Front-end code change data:
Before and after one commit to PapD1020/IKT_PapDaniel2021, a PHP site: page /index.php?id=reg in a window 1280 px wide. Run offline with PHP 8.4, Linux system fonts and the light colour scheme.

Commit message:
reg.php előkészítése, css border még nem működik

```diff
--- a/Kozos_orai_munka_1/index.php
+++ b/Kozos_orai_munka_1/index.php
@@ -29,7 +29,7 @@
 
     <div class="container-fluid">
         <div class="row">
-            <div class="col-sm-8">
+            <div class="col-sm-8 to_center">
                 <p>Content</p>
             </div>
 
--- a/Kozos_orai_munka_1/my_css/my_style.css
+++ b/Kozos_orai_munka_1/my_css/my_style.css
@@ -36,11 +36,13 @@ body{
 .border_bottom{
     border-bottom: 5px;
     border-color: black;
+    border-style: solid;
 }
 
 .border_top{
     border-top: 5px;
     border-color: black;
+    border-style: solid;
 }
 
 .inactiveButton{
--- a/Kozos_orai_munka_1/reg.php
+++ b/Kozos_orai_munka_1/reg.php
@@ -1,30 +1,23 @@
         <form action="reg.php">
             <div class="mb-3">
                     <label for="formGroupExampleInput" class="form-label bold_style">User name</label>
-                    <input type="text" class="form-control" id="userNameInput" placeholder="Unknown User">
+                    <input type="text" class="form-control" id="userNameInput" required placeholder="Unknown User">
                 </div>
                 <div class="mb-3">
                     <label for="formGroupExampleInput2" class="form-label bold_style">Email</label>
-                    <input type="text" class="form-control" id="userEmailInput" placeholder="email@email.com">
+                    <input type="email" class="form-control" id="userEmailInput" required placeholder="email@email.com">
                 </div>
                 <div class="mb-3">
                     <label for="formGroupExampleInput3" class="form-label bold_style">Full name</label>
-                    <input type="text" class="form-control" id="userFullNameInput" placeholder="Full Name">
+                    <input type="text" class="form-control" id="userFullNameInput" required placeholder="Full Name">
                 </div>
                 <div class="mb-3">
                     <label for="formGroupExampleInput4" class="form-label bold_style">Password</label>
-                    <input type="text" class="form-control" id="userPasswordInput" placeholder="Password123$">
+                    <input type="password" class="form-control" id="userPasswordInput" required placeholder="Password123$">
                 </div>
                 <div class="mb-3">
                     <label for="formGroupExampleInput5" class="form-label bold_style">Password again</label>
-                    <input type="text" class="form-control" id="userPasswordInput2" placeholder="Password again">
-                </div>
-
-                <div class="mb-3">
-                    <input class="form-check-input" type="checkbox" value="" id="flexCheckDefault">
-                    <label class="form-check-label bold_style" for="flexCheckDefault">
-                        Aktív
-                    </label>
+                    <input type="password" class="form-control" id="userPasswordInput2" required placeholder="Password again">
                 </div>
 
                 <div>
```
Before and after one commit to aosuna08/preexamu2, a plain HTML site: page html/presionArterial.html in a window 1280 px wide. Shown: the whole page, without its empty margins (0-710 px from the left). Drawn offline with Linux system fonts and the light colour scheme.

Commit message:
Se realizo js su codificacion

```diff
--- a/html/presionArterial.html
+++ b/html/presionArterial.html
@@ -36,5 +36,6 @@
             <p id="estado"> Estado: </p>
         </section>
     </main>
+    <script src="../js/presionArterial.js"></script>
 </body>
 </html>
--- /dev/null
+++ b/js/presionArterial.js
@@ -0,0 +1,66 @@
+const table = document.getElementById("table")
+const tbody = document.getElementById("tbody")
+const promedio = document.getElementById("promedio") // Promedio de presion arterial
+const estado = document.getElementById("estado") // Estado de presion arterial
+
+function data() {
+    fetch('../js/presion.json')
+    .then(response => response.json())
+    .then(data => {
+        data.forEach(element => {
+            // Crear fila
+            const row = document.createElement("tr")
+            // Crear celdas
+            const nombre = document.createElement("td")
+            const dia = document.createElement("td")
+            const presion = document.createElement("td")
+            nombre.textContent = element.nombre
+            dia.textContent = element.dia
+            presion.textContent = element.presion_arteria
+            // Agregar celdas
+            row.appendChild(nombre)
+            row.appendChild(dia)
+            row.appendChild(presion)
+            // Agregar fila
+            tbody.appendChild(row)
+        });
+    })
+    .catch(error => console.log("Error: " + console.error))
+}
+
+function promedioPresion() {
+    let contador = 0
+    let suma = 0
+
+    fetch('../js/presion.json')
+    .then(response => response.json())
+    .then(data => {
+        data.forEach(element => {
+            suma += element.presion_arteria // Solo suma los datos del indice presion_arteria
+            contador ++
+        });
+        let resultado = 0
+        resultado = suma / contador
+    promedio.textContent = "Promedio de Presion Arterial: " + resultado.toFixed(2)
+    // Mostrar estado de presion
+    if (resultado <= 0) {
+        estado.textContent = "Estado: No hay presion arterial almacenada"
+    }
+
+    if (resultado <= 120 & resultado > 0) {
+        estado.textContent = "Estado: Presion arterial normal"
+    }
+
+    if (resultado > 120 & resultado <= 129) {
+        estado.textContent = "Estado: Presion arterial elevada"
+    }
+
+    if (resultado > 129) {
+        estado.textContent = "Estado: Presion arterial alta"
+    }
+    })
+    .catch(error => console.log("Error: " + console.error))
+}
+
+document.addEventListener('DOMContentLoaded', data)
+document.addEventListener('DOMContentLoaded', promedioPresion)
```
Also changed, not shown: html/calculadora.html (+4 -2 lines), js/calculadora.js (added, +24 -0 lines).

- **Task brief**: Every entry must be set down again exactly as it reads.

- **Task solution**:
Before and after one commit to PapD1020/IKT_PapDaniel2021, a PHP site: page /index.php?id=reg in a window 1280 px wide. Run offline with PHP 8.4, Linux system fonts and the light colour scheme.

Commit message:
reg.php előkészítése, css border még nem működik

```diff
--- a/Kozos_orai_munka_1/index.php
+++ b/Kozos_orai_munka_1/index.php
@@ -29,7 +29,7 @@
 
     <div class="container-fluid">
         <div class="row">
-            <div class="col-sm-8">
+            <div class="col-sm-8 to_center">
                 <p>Content</p>
             </div>
 
--- a/Kozos_orai_munka_1/my_css/my_style.css
+++ b/Kozos_orai_munka_1/my_css/my_style.css
@@ -36,11 +36,13 @@ body{
 .border_bottom{
     border-bottom: 5px;
     border-color: black;
+    border-style: solid;
 }
 
 .border_top{
     border-top: 5px;
     border-color: black;
+    border-style: solid;
 }
 
 .inactiveButton{
--- a/Kozos_orai_munka_1/reg.php
+++ b/Kozos_orai_munka_1/reg.php
@@ -1,30 +1,23 @@
         <form action="reg.php">
             <div class="mb-3">
                     <label for="formGroupExampleInput" class="form-label bold_style">User name</label>
-                    <input type="text" class="form-control" id="userNameInput" placeholder="Unknown User">
+                    <input type="text" class="form-control" id="userNameInput" required placeholder="Unknown User">
                 </div>
                 <div class="mb-3">
                     <label for="formGroupExampleInput2" class="form-label bold_style">Email</label>
-                    <input type="text" class="form-control" id="userEmailInput" placeholder="email@email.com">
+                    <input type="email" class="form-control" id="userEmailInput" required placeholder="email@email.com">
                 </div>
                 <div class="mb-3">
                     <label for="formGroupExampleInput3" class="form-label bold_style">Full name</label>
-                    <input type="text" class="form-control" id="userFullNameInput" placeholder="Full Name">
+                    <input type="text" class="form-control" id="userFullNameInput" required placeholder="Full Name">
                 </div>
                 <div class="mb-3">
                     <label for="formGroupExampleInput4" class="form-label bold_style">Password</label>
-                    <input type="text" class="form-control" id="userPasswordInput" placeholder="Password123$">
+                    <input type="password" class="form-control" id="userPasswordInput" required placeholder="Password123$">
                 </div>
                 <div class="mb-3">
                     <label for="formGroupExampleInput5" class="form-label bold_style">Password again</label>
-                    <input type="text" class="form-control" id="userPasswordInput2" placeholder="Password again">
-                </div>
-
-                <div class="mb-3">
-                    <input class="form-check-input" type="checkbox" value="" id="flexCheckDefault">
-                    <label class="form-check-label bold_style" for="flexCheckDefault">
-                        Aktív
-                    </label>
+                    <input type="password" class="form-control" id="userPasswordInput2" required placeholder="Password again">
                 </div>
 
                 <div>
```
Before and after one commit to aosuna08/preexamu2, a plain HTML site: page html/presionArterial.html in a window 1280 px wide. Shown: the whole page, without its empty margins (0-710 px from the left). Drawn offline with Linux system fonts and the light colour scheme.

Commit message:
Se realizo js su codificacion

```diff
--- a/html/presionArterial.html
+++ b/html/presionArterial.html
@@ -36,5 +36,6 @@
             <p id="estado"> Estado: </p>
         </section>
     </main>
+    <script src="../js/presionArterial.js"></script>
 </body>
 </html>
--- /dev/null
+++ b/js/presionArterial.js
@@ -0,0 +1,66 @@
+const table = document.getElementById("table")
+const tbody = document.getElementById("tbody")
+const promedio = document.getElementById("promedio") // Promedio de presion arterial
+const estado = document.getElementById("estado") // Estado de presion arterial
+
+function data() {
+    fetch('../js/presion.json')
+    .then(response => response.json())
+    .then(data => {
+        data.forEach(element => {
+            // Crear fila
+            const row = document.createElement("tr")
+            // Crear celdas
+            const nombre = document.createElement("td")
+            const dia = document.createElement("td")
+            const presion = document.createElement("td")
+            nombre.textContent = element.nombre
+            dia.textContent = element.dia
+            presion.textContent = element.presion_arteria
+            // Agregar celdas
+            row.appendChild(nombre)
+            row.appendChild(dia)
+            row.appendChild(presion)
+            // Agregar fila
+            tbody.appendChild(row)
+        });
+    })
+    .catch(error => console.log("Error: " + console.error))
+}
+
+function promedioPresion() {
+    let contador = 0
+    let suma = 0
+
+    fetch('../js/presion.json')
+    .then(response => response.json())
+    .then(data => {
+        data.forEach(element => {
+            suma += element.presion_arteria // Solo suma los datos del indice presion_arteria
+            contador ++
+        });
+        let resultado = 0
+        resultado = suma / contador
+    promedio.textContent = "Promedio de Presion Arterial: " + resultado.toFixed(2)
+    // Mostrar estado de presion
+    if (resultado <= 0) {
+        estado.textContent = "Estado: No hay presion arterial almacenada"
+    }
+
+    if (resultado <= 120 & resultado > 0) {
+        estado.textContent = "Estado: Presion arterial normal"
+    }
+
+    if (resultado > 120 & resultado <= 129) {
+        estado.textContent = "Estado: Presion arterial elevada"
+    }
+
+    if (resultado > 129) {
+        estado.textContent = "Estado: Presion arterial alta"
+    }
+    })
+    .catch(error => console.log("Error: " + console.error))
+}
+
+document.addEventListener('DOMContentLoaded', data)
+document.addEventListener('DOMContentLoaded', promedioPresion)
```
Also changed, not shown: html/calculadora.html (+4 -2 lines), js/calculadora.js (added, +24 -0 lines).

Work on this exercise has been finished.